Ariel Sharon's Gamble
Is there safety behind a wall?
May 3, 2004, Vol. 9, No. 32 • By DANIEL DORON
The consensus around the wall has another major drawback. Walls have a tendency to create a Maginot Line mentality. The Bar Lev line Israel erected along the Suez canal after 1967 was first a series of outposts designed to serve as tripwires and direct Israeli mobile armor units to where the Egyptians might attempt to cross the canal. Heavy Egyptian shelling forced Israel to transform them into fortified strongholds. Protecting these strongholds then gradually shifted Israeli strategy into a defensive posture. This shift played a role in the disaster that befell Israeli forces in the first days of the Yom Kippur War in 1973.
The separation wall may also end up inhibiting Israel's access to intelligence sources that have contributed greatly to foiling so many terrorist acts. It might furthermore limit the ability of Israeli forces to move even in hot pursuit into the West Bank and Gaza, since each such breach by Israel of a wall it has created will be criticized and will put Israel on the defensive.

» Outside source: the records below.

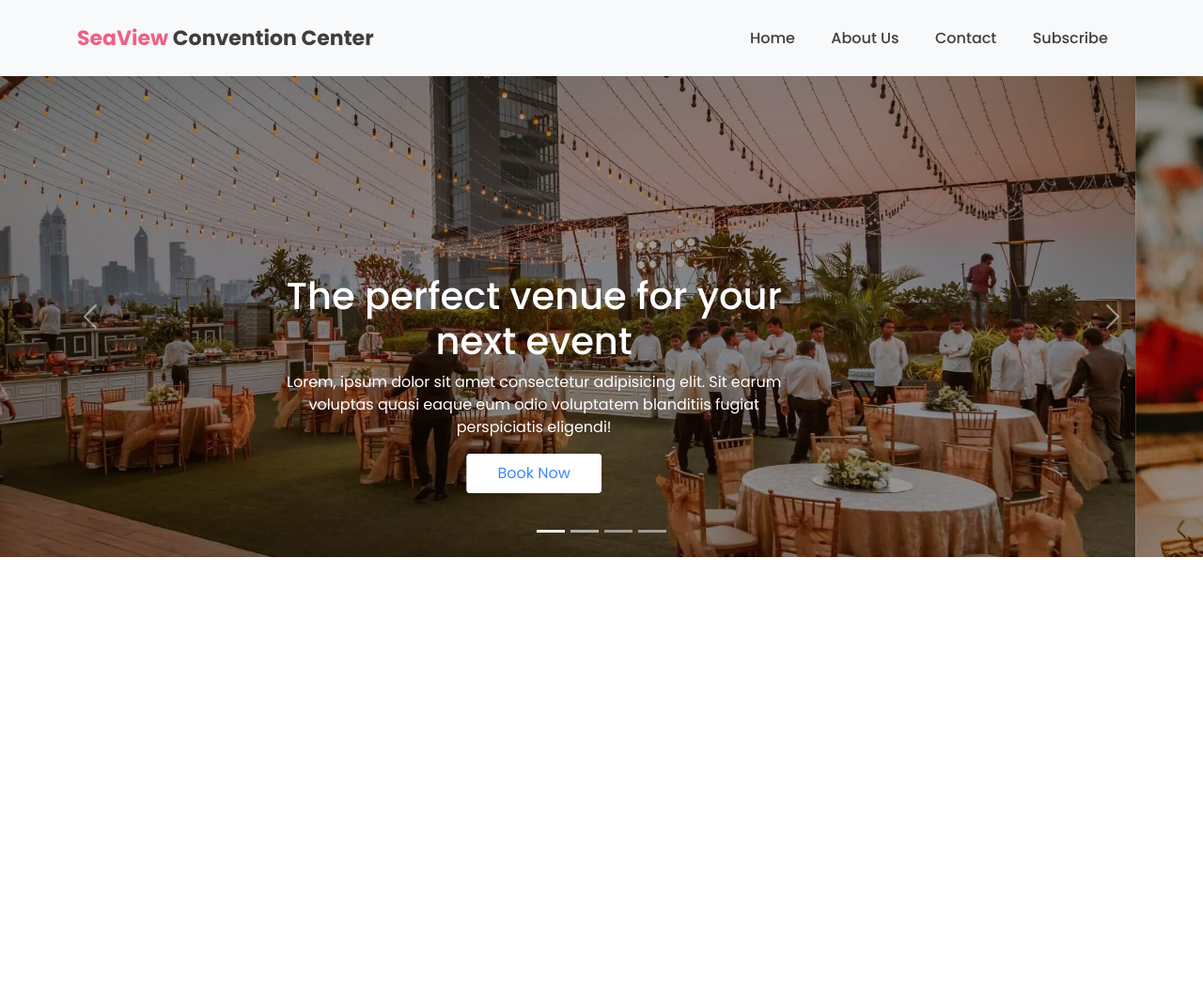
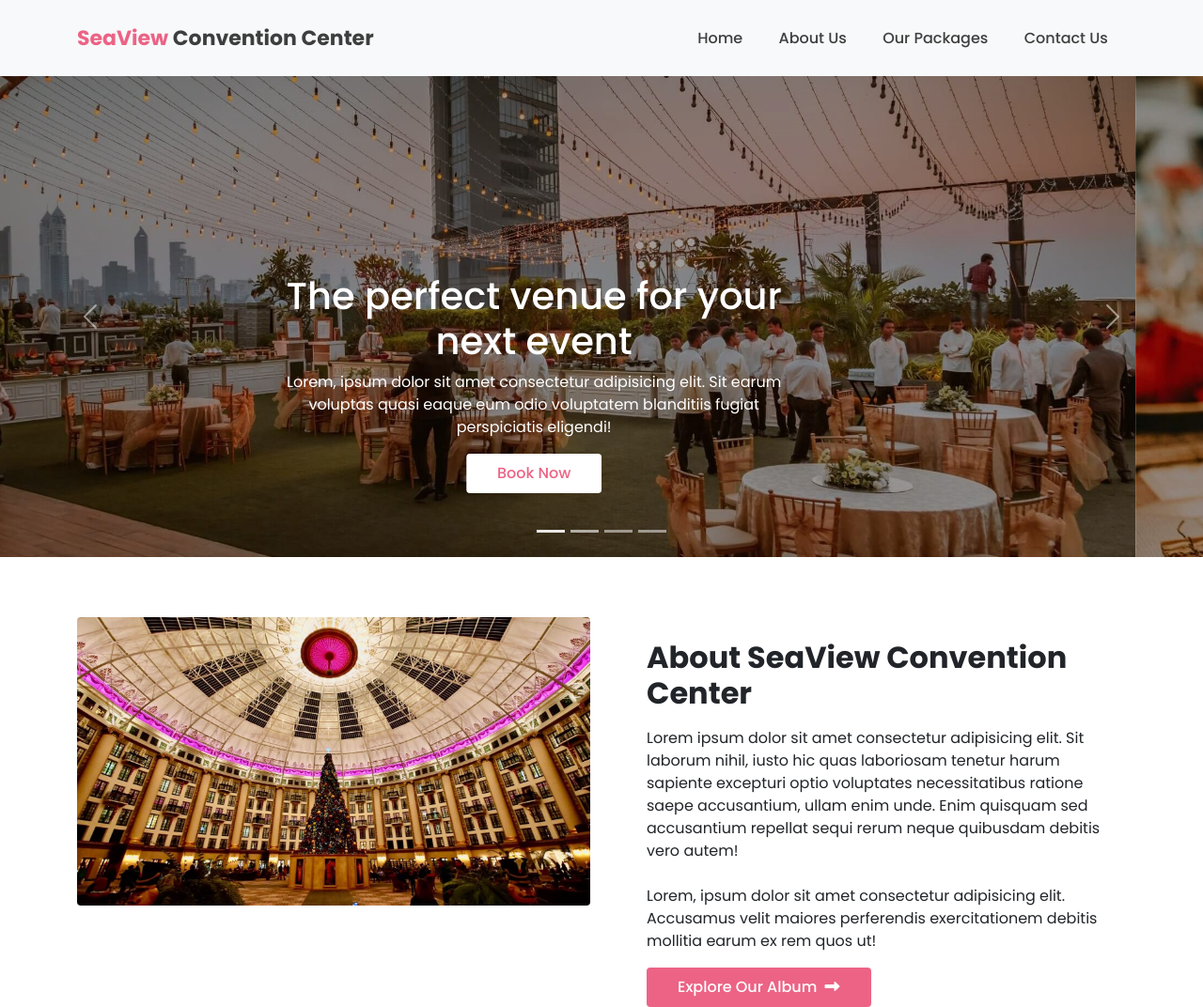
Before and after one commit to mrrajon76/bootstrap-convention-center, a plain HTML site: page index.html in a window 1280 px wide. Shown: the whole page at 94% size. Before the commit the page ends 800 px from the top, so only its background shows below. Drawn offline with nearby package versions, Linux system fonts and the light colour scheme.

Commit message:
About section

```diff
--- a/css/style.css
+++ b/css/style.css
@@ -40,5 +40,23 @@ body {
 .slider-btn {
   padding: 0.5rem 2rem;
   background-color: #fff;
-  color: #3f87f5;
+  color: #ec6385;
+  font-weight: 500;
 }
+.slider-btn:hover {
+  background-color: #ec6385;
+  color: #fff;
+}
+
+/* ==================================
+    About custom Styles
+================================== */
+#about-us {
+  margin-top: 5%;
+}
+.brand-btn {
+  padding: 0.5rem 2rem;
+  background-color: #ec6385;
+  color: #fff;
+  font-weight: 500;
+}
--- a/index.html
+++ b/index.html
@@ -11,6 +11,9 @@
     <!-- Bootstrap CSS Stylesheet -->
     <link href="https://cdn.jsdelivr.net/npm/bootstrap@5.0.2/dist/css/bootstrap.min.css" rel="stylesheet"
         integrity="sha384-EVSTQN3/azprG1Anm3QDgpJLIm9Nao0Yz1ztcQTwFspd3yD65VohhpuuCOmLASjC" crossorigin="anonymous">
+
+    <!-- Font Awesome -->
+    <script src="https://kit.fontawesome.com/06ce831266.js" crossorigin="anonymous"></script>
 
     <!-- Custom Stylesheet -->
     <link rel="stylesheet" href="css/style.css">
@@ -39,13 +42,13 @@
                                 <a class="nav-link active" aria-current="page" href="#">Home</a>
                             </li>
                             <li class="nav-item">
-                                <a class="nav-link" href="#">About Us</a>
+                                <a class="nav-link" href="#about-us">About Us</a>
                             </li>
                             <li class="nav-item">
-                                <a class="nav-link" href="#">Contact</a>
+                                <a class="nav-link" href="#">Our Packages</a>
                             </li>
                             <li class="nav-item">
-                                <a class="nav-link" href="#">Subscribe</a>
+                                <a class="nav-link" href="#">Contact Us</a>
                             </li>
                         </ul>
                     </div>
@@ -115,7 +118,32 @@
             </button>
         </div>
     </header>
-    <main></main>
+
+    <main>
+        <!-- About us -->
+        <section id="about-us" class="container">
+            <div class="row">
+                <div class="col-lg-6">
+                    <img src="images/image-about.jpg" alt="about us image" class="img-fluid rounded">
+                </div>
+                <div class="col-lg-6 ps-5 pt-4">
+                    <h2 class="fw-bold">About SeaView Convention Center</h2>
+                    <p class="my-3">Lorem ipsum dolor sit amet consectetur adipisicing elit. Sit laborum nihil, iusto
+                        hic quas
+                        laboriosam tenetur harum sapiente excepturi optio voluptates necessitatibus ratione saepe
+                        accusantium, ullam enim unde. Enim quisquam sed accusantium repellat sequi rerum neque quibusdam
+                        debitis vero autem!
+                        <br><br>
+                        Lorem, ipsum dolor sit amet consectetur adipisicing elit. Accusamus velit maiores perferendis
+                        exercitationem debitis mollitia earum ex rem quos ut!
+                    </p>
+                    <button type="button" class="btn brand-btn">Explore Our Album &nbsp;<i
+                            class="fas fa-long-arrow-alt-right"></i></button>
+                </div>
+            </div>
+        </section>
+    </main>
+
     <footer></footer>
 
 
```
Also changed, not shown: images/image-about.jpg (added).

But the wall's greatest drawback is that it punishes the innocent along with the guilty, and often instead of them. The wall will worsen the already miserable condition of the Arab population upon which terrorist organizations thrive. It will abandon the Palestinian Arab population, many of whom do not support terrorism, to the mercy of a corrupt and irredentist leadership that has proven its willingness to immiserate the population and then transform the desperation it has created into deep hatred for Israel and to terrorist attacks. (Before Oslo brought Arafat and his terrorist minions to the West Bank and Gaza, hundreds of thousands of Palestinian Arabs worked in Israel, yet you could count terror incidents on one hand.)
Peace can only come when a new Palestinian leadership, emerging from a civil society, replaces the Oslo-imposed criminals and terrorists of the Palestinian Authority. Only then could a Palestinian leader make compromises for peace the way the Israelis are willing to do. As long as Arafat and his partners hold sway among the Palestinians, any alternative peace-seeking leadership is doomed to death.
So it is Israel's failure to systematically eradicate terrorism, by destroying its infrastructure, its organizations, and its leadership that is, paradoxically, the greatest obstacle to peace. As in Iraq--half measures will not do. They only prolong the agony and cause unnecessary massive suffering, not only for Israelis, but for the Palestinian Arabs too.
Daniel Doron is director of the Israel Center for Social and Economic Progress, an independent pro-market policy think tank.